Way of the World
Artist B. Lynch
Welcome to a world in miniature, yet a world as full, resplendent, and flawed as our own. Here, in two and three dimensions, represented by expressive figurines and their trappings, Society churns along: Red, with its professed and expressed nobility and power, bumps up against Grey, with its own comparatively bland, yet functional and equally vital culture.
The theatrical settings these players inhabit – some ephemeral and some pronounced – invite us to witness stories of abundance for some, exclusion for others. Luxury and style signify the Red social stratum, plain clothes and work tools for the Grey. Yet, look closely. While there may be a marked hierarchy in these various scenes, there are occasions to witness and, just as in the “real world,” ask questions about that with which we are confronted: why these separations between the two groups? How did this happen? What will happen next?

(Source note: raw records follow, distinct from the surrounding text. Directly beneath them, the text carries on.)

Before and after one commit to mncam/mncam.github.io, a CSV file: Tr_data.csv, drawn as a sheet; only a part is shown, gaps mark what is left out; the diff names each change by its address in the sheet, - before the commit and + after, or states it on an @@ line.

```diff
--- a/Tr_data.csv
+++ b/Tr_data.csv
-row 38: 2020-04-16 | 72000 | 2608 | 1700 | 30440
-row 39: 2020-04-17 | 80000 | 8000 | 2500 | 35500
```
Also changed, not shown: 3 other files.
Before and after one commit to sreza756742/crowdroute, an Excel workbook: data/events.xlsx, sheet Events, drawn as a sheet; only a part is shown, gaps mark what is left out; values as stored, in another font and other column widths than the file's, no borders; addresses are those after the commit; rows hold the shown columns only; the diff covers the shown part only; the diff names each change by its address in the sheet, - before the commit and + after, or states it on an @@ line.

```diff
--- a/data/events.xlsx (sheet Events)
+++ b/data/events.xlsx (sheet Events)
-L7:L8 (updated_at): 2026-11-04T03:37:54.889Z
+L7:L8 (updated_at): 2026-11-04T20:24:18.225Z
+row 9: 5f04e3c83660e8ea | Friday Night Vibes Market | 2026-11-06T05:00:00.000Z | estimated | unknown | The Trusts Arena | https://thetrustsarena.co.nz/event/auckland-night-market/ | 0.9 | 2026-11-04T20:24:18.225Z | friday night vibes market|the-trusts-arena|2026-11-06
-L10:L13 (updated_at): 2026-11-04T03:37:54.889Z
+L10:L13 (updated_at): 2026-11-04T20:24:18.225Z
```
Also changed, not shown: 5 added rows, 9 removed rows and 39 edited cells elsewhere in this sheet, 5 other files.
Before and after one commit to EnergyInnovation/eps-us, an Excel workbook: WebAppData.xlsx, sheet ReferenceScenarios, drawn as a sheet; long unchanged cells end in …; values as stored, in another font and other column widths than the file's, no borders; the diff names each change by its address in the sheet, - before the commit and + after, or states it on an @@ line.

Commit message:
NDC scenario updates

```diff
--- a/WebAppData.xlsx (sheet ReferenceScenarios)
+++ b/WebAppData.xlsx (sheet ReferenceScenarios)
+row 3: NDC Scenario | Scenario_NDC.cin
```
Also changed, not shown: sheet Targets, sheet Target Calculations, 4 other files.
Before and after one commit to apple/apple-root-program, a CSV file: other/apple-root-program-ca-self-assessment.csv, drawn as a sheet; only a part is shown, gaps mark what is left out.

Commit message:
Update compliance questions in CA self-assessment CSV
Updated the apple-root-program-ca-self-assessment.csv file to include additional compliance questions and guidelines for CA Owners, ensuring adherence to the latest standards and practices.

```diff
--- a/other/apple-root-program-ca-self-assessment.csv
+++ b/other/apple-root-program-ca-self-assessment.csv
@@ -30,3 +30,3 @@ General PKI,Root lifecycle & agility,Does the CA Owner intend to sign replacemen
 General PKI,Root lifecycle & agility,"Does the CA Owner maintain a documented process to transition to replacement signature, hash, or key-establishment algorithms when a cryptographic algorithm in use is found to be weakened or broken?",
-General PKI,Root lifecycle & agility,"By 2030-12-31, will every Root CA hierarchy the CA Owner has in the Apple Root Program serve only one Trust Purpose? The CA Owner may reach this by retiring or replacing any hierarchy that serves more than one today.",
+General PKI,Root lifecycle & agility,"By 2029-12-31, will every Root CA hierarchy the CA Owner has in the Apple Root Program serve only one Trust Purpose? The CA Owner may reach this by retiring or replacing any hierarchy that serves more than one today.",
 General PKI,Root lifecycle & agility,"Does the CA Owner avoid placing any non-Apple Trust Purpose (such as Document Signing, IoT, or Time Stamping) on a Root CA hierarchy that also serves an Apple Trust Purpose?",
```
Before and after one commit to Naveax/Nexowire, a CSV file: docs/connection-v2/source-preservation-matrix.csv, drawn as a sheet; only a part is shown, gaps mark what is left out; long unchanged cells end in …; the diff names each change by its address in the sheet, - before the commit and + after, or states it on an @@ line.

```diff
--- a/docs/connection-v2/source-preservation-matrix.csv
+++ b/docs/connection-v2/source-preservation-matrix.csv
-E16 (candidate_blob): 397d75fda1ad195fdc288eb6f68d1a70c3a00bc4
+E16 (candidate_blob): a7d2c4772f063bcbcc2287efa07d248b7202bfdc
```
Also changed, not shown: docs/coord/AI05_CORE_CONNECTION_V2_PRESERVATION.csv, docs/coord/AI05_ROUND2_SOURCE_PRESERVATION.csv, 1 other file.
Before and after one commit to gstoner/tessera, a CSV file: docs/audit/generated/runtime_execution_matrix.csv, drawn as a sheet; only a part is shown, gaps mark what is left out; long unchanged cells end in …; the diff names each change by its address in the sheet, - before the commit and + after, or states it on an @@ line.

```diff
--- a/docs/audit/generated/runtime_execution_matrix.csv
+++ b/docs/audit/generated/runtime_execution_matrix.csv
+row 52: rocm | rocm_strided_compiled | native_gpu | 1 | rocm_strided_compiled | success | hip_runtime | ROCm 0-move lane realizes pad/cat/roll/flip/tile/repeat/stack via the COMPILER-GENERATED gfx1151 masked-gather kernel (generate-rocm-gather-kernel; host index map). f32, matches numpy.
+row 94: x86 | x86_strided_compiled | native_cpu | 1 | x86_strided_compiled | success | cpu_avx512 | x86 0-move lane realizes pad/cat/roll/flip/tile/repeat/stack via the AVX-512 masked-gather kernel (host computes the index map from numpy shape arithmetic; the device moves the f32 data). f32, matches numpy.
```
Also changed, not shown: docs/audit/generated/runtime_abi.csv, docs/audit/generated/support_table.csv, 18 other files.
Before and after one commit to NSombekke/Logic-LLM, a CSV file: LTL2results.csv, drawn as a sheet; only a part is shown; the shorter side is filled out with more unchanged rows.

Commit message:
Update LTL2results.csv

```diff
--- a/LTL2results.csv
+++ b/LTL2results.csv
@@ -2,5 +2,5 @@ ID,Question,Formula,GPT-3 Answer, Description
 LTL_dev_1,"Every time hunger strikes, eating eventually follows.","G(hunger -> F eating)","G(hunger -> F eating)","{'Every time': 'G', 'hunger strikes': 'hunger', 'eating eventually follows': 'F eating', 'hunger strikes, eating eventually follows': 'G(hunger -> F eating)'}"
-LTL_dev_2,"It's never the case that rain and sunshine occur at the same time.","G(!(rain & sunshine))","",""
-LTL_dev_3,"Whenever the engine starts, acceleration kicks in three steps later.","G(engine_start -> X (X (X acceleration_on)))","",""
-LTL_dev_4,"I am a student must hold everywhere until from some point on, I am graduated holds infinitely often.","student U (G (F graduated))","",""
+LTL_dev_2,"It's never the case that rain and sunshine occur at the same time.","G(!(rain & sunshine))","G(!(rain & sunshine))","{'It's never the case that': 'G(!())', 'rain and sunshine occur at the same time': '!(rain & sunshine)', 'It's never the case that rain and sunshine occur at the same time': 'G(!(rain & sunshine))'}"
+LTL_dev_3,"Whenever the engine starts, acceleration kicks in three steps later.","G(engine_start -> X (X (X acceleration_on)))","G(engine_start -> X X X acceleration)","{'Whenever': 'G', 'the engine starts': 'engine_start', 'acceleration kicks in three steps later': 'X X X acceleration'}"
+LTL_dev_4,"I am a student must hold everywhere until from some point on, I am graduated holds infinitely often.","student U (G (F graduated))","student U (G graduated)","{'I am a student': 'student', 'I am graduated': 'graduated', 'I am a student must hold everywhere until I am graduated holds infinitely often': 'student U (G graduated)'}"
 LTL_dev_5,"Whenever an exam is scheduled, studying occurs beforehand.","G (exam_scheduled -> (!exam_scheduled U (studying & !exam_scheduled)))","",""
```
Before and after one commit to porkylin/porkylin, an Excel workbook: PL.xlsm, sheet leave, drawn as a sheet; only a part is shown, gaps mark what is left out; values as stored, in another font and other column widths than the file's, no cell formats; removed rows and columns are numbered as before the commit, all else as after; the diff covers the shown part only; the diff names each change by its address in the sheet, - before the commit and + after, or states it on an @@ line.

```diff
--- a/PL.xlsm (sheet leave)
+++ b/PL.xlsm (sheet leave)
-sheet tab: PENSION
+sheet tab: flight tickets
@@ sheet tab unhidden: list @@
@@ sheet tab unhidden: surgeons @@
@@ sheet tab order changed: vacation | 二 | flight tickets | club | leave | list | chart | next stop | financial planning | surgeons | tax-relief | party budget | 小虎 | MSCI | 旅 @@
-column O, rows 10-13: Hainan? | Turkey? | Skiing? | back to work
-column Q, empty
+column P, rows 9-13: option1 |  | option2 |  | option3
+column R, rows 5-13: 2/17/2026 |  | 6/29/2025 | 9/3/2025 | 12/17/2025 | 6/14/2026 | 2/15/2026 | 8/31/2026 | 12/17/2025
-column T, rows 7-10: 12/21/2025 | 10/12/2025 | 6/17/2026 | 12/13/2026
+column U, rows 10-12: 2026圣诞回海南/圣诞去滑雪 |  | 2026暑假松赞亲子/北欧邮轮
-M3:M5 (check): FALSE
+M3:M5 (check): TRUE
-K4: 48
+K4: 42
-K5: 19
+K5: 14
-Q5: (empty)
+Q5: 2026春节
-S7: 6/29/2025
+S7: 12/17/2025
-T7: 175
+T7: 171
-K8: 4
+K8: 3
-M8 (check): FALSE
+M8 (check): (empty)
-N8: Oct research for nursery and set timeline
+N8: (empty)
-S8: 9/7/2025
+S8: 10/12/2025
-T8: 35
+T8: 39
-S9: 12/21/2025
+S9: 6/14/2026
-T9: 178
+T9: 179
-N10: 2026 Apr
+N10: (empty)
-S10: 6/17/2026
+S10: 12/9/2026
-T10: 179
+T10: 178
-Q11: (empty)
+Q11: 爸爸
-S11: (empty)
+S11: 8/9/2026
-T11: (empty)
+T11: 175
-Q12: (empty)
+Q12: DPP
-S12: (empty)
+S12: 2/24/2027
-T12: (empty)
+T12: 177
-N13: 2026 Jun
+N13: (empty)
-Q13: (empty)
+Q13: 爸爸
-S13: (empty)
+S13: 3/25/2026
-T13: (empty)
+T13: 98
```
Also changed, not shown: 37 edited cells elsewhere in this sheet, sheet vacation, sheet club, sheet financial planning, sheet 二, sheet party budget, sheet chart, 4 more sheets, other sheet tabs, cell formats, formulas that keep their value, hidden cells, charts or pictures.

Time and place are skewed here. The artist has stated that “the 18th century, with its push-and-pull between the ideas of the Enlightenment while wealth was acquired on the backs of slaves is an apt stand-in for our own time.” Yet she tempers this statement by further allowing that “our obsession with the trappings of wealth and the spectacle of the famous is reminiscent of any age one chooses in history.”
Place is vague and variable as well, only hinted at, really – yet recognizable enough for us to identify contexts of which we are aware; which we see every day. We are presented with no less than the Human Condition, here in this space, and by ready extension outside these gallery walls.
“My miniature and elaborate world of the Reds and the Greys asks questions but leaves the viewer to ponder answers,” the artist states. A pretty big idea fleshed out with such humble means: paper, wire, paint, and handiwork from an artist committed to materials that reflect content. What a world she has imagined and populated and invited us into! We are invited to discover and explore this world of familiar references, investigating from a safe distance of scale, yet knowing certain scenarios perhaps too well, or perhaps not at all.
What do you see here? What questions will you ask – of yourself and your own world – and what answers might you seek? We invite you to become part of this exhibition by participating in our “Big Blog” wall towards the back of the Gallery, where there are ways for you to add your own contributions. Feel free to respond to any ‘world’: the one of Red and Grey, or the full colors of those which populate this Big Blue Marble in space and time.
Wes LaFountain, ‘69
Interim Director & Curator Lamont Gallery Phillips Exeter Academy